--- Aim of the task ---
Check each line of the listing below for the string "wordStore", and give only how many lines hold it.

(Records to process)

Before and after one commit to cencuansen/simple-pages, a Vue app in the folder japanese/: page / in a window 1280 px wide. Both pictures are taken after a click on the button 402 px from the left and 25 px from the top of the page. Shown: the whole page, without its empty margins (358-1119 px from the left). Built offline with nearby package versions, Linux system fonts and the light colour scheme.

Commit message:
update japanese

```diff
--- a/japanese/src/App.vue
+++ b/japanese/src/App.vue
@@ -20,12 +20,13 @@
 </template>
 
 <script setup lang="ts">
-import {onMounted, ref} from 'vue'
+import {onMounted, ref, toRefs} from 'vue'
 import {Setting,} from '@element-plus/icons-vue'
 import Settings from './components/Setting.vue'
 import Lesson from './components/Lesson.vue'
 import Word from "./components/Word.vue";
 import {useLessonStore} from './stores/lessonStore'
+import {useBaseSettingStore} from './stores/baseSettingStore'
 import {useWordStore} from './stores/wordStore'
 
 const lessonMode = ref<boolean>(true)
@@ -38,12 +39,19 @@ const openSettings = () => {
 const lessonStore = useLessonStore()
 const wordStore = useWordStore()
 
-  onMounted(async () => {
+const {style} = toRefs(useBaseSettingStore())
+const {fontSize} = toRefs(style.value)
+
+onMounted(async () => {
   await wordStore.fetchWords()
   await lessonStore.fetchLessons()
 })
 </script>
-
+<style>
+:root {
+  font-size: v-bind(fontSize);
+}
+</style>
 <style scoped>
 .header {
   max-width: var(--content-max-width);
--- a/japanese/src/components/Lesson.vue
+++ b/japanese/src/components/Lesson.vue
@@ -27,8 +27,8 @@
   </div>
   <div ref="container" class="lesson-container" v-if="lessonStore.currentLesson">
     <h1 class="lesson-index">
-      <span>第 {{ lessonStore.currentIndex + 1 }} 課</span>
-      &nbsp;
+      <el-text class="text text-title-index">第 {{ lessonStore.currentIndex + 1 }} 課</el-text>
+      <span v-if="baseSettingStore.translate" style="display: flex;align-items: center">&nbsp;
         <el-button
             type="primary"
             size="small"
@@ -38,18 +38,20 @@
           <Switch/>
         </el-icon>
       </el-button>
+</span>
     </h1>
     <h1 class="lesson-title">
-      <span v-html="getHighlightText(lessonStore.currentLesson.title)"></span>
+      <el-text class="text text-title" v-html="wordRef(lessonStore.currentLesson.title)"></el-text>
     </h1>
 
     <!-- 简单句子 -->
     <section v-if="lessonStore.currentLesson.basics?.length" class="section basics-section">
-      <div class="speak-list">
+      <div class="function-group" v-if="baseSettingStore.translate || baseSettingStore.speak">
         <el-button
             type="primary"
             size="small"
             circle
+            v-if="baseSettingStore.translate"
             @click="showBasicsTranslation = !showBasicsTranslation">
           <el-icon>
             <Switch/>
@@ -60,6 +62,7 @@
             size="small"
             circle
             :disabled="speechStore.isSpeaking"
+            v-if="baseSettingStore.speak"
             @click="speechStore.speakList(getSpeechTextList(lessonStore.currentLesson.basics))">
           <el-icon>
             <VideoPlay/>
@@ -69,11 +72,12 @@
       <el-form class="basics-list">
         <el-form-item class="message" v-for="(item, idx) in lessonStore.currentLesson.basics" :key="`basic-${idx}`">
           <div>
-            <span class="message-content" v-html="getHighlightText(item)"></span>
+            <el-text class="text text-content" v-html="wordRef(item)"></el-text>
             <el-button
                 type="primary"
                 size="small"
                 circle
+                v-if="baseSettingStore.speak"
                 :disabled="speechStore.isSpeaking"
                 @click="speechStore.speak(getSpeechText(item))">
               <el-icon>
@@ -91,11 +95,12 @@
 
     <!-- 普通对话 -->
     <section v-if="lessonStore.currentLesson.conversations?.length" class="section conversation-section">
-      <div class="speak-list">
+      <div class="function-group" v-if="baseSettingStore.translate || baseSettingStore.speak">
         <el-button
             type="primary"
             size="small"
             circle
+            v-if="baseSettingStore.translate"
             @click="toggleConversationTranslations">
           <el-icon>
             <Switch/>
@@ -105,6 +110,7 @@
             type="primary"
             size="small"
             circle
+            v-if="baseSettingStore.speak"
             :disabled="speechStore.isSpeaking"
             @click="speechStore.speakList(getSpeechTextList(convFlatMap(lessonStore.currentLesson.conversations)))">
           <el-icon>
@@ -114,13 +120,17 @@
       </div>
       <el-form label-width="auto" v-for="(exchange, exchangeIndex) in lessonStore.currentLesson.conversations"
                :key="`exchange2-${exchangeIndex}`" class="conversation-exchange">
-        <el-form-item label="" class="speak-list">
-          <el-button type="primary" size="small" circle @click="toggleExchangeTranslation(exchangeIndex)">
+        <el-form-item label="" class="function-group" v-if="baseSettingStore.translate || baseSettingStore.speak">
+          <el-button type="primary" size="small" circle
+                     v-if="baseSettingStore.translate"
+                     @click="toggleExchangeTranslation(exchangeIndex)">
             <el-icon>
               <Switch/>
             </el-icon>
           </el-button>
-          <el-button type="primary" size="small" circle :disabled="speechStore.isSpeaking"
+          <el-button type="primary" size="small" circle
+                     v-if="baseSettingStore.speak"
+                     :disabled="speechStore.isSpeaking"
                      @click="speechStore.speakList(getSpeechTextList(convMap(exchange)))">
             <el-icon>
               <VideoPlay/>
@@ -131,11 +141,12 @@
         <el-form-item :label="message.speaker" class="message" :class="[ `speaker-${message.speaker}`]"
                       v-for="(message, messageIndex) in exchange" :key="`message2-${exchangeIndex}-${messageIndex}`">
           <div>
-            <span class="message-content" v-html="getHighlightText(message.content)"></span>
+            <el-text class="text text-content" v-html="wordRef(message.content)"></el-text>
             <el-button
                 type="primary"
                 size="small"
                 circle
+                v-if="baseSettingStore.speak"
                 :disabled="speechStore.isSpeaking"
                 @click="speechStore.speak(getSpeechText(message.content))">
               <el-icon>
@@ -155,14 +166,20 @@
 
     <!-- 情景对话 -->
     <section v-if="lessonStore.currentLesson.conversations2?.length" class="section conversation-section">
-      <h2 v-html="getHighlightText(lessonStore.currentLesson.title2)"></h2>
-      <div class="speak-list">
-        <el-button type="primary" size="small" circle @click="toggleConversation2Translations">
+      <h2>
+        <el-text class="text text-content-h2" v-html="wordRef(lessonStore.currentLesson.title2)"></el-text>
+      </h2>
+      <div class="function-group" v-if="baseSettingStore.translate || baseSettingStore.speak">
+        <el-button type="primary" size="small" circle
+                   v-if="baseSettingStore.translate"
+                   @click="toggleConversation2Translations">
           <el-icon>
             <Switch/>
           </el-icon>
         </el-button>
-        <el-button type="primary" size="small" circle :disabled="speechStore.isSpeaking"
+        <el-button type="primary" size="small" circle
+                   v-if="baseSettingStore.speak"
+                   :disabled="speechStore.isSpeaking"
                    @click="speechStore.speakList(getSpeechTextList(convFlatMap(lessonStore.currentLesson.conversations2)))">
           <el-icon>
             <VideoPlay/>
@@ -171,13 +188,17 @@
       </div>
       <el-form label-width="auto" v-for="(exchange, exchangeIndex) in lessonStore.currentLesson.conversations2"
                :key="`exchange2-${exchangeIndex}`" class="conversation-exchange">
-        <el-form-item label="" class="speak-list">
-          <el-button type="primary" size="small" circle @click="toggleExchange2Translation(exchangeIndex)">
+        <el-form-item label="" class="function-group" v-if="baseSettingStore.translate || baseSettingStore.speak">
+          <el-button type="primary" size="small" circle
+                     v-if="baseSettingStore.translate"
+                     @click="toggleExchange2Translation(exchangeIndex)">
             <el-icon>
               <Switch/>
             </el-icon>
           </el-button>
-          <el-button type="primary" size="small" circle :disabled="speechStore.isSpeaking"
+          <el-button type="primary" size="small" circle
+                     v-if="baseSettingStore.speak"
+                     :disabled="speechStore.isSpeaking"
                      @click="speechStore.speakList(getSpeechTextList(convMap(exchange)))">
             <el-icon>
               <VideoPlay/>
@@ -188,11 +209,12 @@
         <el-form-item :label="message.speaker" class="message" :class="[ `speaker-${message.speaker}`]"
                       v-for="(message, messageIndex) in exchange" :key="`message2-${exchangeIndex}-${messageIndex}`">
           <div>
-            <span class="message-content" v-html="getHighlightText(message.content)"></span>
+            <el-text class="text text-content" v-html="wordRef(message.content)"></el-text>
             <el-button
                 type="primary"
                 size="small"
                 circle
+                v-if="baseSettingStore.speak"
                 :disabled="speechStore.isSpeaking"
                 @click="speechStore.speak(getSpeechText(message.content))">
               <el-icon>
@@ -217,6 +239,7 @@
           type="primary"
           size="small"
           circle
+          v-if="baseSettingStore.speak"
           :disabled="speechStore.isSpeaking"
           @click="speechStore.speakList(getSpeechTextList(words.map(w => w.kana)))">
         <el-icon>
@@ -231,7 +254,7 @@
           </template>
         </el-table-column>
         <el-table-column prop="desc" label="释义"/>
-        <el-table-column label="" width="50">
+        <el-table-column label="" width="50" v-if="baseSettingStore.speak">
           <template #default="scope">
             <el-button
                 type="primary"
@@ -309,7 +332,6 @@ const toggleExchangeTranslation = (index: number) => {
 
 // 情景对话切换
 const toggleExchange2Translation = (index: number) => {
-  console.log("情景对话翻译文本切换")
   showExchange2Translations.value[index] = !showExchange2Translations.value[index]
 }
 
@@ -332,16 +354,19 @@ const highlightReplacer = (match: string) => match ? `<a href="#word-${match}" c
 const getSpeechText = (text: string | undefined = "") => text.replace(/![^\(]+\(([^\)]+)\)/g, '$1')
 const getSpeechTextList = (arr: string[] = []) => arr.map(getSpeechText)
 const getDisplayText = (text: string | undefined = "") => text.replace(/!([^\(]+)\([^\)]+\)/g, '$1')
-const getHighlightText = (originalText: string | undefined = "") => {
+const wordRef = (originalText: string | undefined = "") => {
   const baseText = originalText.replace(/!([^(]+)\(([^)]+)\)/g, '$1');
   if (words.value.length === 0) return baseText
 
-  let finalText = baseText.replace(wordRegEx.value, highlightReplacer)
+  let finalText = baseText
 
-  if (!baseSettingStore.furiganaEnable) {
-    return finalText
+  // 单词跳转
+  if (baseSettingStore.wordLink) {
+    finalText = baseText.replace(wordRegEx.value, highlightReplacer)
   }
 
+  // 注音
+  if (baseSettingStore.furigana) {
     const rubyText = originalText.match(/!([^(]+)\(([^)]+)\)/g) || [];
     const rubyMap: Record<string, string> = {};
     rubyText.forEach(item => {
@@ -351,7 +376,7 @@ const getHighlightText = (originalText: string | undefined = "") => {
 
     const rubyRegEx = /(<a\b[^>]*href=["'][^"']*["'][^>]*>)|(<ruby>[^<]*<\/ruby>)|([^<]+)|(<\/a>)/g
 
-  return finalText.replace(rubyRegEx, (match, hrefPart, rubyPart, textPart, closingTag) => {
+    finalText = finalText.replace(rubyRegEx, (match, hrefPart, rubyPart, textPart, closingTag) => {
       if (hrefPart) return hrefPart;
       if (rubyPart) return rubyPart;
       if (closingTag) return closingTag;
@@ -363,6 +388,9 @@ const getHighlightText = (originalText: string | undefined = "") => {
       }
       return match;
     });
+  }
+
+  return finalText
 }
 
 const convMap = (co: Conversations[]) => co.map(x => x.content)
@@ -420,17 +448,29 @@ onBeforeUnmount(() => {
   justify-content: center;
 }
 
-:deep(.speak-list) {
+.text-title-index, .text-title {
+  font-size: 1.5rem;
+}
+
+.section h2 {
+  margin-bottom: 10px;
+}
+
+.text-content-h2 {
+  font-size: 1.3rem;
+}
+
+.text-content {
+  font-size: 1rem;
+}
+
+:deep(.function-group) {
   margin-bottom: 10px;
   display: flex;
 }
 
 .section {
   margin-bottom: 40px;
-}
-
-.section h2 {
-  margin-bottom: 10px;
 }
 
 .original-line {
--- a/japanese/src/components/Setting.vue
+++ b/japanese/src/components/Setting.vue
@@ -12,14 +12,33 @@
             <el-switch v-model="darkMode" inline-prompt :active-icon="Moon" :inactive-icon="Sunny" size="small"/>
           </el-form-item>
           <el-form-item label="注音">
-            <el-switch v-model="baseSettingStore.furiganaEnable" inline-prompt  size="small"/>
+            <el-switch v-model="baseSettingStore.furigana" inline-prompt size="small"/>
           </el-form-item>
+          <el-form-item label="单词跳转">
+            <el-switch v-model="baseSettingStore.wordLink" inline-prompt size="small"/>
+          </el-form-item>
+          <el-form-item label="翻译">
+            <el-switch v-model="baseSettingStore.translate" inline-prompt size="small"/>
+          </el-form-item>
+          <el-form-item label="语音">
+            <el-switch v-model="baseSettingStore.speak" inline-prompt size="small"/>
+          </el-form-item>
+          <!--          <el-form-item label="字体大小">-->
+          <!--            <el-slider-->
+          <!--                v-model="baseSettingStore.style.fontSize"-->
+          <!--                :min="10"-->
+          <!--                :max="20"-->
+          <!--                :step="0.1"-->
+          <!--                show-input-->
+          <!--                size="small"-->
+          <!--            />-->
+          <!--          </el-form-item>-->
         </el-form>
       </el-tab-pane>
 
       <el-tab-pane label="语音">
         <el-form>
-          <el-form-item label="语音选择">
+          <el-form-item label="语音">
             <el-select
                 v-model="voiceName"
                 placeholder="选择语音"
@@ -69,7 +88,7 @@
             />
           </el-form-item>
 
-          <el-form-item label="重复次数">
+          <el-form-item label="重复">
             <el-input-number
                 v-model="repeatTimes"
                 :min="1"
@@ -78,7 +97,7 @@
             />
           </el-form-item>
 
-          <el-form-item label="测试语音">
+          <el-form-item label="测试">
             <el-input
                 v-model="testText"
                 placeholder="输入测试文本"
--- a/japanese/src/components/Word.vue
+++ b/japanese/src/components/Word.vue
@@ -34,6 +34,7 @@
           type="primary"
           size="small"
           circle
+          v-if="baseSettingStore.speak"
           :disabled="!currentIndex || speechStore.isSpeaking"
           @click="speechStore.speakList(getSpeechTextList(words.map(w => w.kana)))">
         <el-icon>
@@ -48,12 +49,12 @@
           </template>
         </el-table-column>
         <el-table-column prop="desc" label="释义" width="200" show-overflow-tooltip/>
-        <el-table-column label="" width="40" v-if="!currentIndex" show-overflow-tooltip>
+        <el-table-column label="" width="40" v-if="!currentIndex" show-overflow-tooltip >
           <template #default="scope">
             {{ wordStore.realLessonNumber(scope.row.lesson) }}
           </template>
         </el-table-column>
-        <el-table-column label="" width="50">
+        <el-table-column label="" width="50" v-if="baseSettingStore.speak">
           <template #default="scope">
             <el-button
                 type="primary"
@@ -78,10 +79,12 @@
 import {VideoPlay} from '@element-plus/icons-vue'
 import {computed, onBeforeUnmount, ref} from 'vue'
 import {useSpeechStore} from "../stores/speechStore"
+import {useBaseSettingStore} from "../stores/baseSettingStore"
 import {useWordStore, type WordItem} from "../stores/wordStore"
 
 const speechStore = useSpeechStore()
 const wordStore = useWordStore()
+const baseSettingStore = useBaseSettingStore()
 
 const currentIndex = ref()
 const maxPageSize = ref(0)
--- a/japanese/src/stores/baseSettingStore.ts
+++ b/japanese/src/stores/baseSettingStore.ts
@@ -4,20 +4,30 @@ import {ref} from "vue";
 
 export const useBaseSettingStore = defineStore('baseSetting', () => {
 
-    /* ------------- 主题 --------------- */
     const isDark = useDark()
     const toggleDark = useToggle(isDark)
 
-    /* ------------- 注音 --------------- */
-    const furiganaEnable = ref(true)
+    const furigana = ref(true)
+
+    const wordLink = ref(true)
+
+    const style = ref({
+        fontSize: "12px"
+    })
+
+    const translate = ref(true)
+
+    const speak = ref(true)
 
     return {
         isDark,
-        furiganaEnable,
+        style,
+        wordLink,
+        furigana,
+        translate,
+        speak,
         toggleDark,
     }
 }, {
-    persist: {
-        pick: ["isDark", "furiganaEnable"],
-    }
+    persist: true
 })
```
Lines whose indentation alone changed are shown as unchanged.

(End Records to process)

--- Answer section ---
6